>>>

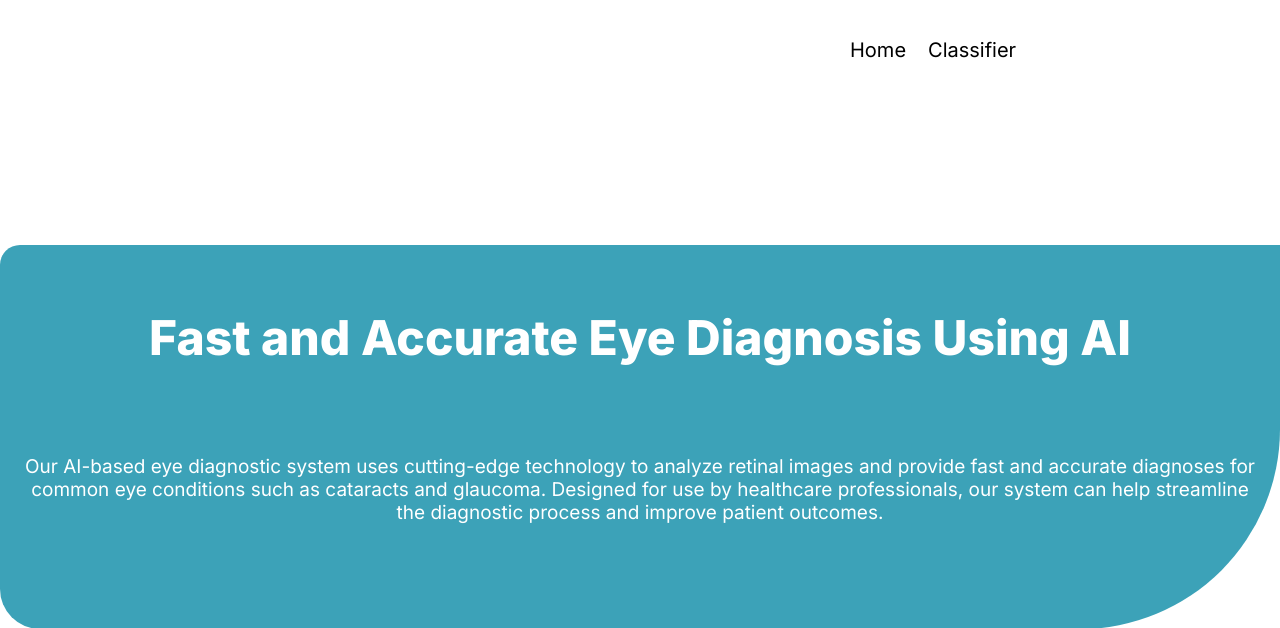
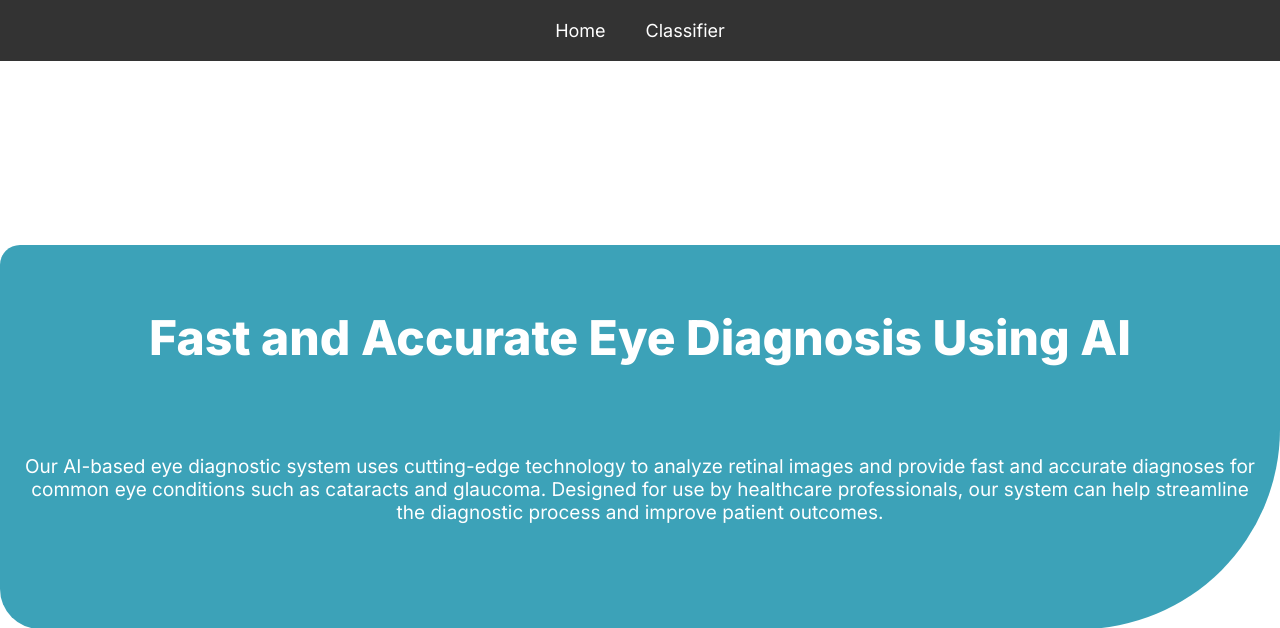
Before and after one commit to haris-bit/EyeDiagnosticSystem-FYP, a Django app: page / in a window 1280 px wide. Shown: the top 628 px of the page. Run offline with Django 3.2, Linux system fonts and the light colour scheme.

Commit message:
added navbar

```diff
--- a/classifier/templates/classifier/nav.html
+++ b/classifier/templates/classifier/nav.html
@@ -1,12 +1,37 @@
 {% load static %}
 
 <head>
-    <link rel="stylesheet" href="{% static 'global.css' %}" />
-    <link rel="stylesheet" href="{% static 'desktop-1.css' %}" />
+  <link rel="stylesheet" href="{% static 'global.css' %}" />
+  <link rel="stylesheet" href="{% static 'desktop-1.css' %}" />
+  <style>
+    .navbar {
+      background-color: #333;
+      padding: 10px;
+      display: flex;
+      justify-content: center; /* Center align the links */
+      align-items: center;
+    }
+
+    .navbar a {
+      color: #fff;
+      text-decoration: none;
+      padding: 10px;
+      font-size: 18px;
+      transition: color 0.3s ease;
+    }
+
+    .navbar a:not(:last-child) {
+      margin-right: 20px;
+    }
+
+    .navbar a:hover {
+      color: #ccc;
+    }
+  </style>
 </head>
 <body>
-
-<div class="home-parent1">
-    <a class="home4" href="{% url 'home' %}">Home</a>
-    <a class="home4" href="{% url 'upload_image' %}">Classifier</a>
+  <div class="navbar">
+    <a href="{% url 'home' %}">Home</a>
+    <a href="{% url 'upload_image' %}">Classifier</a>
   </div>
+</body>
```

<<<
>>>

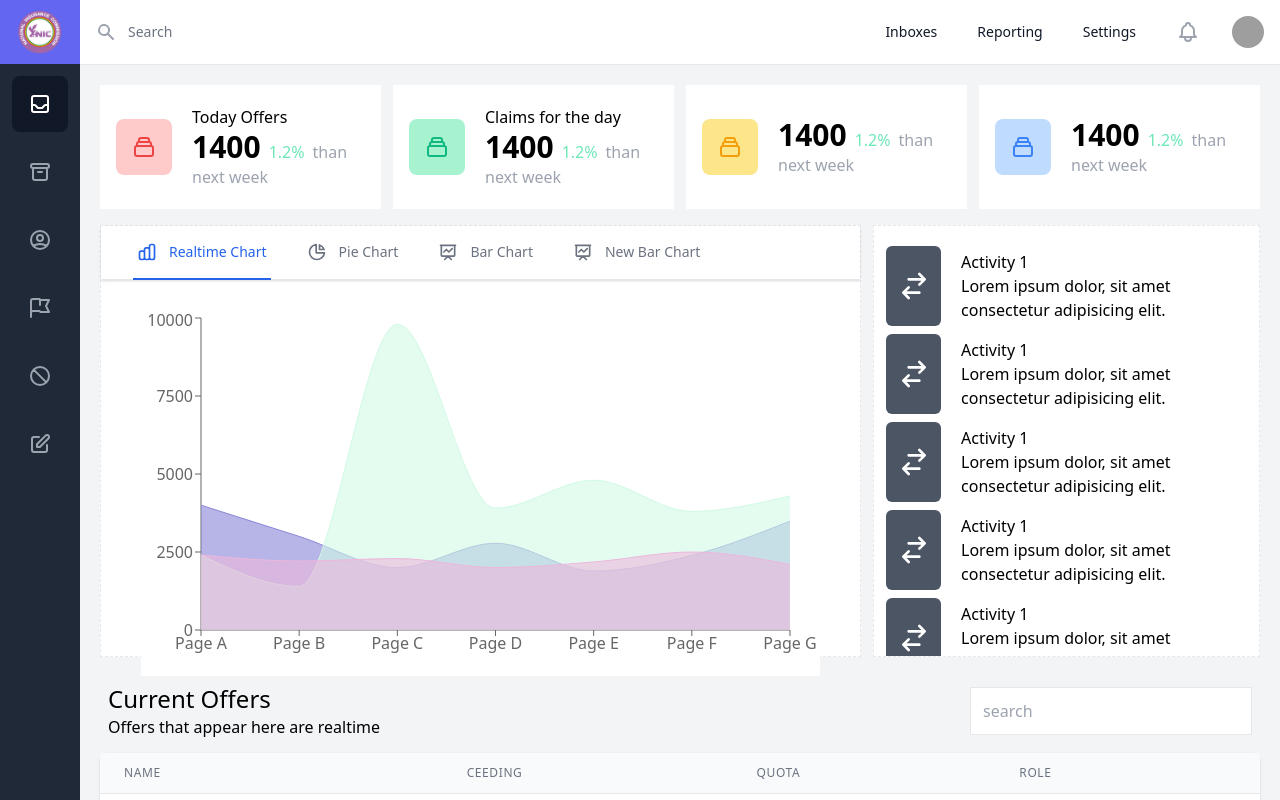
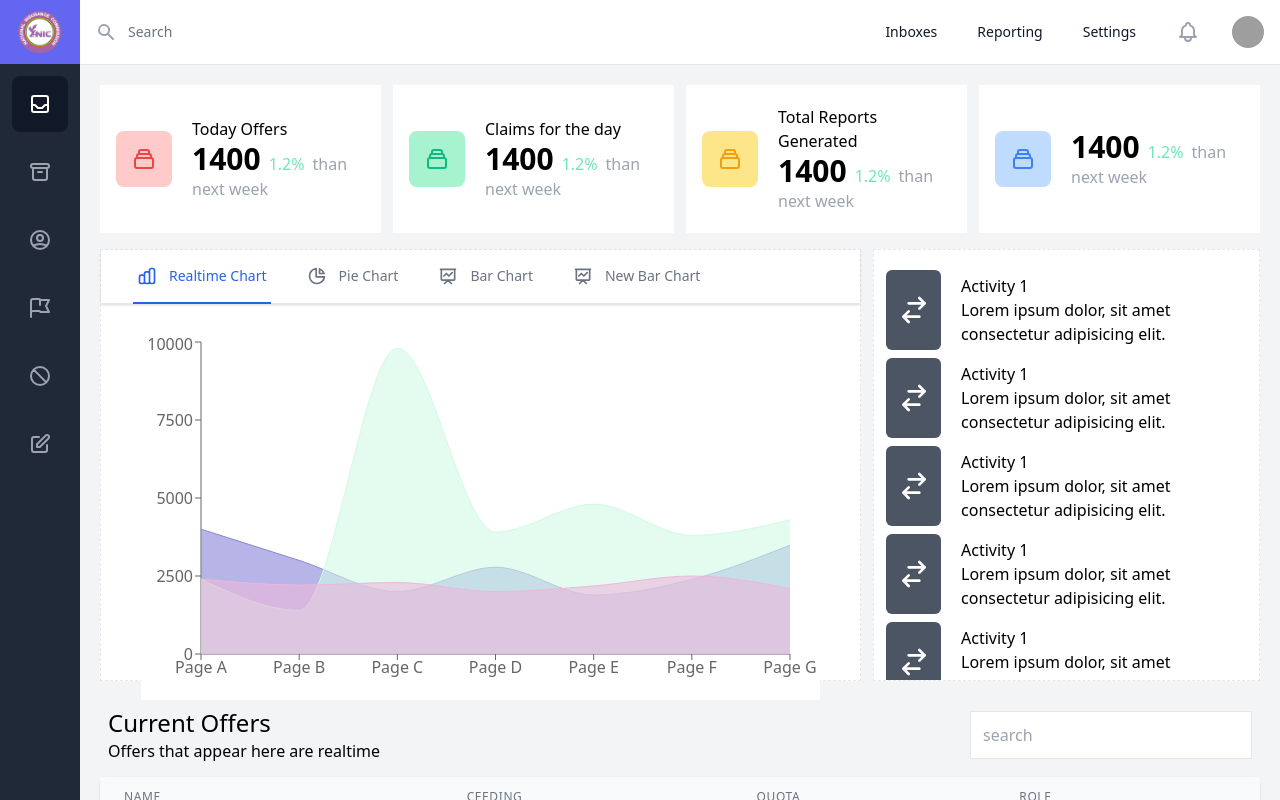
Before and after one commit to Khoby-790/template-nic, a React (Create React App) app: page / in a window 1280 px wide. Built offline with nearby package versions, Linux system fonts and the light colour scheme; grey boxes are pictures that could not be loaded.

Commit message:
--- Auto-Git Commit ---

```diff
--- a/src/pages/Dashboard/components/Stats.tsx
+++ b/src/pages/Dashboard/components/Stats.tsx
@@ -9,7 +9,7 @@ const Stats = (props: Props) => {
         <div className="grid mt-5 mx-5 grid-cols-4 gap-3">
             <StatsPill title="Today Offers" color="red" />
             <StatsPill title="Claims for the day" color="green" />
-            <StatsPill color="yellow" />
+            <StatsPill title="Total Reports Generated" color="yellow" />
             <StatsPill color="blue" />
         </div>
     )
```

<<<

● **Work item**
Which lines of the records contain the word "title"? Copy each of them.

● **Solution for this problem**
             <StatsPill title="Today Offers" color="red" />
             <StatsPill title="Claims for the day" color="green" />
+            <StatsPill title="Total Reports Generated" color="yellow" />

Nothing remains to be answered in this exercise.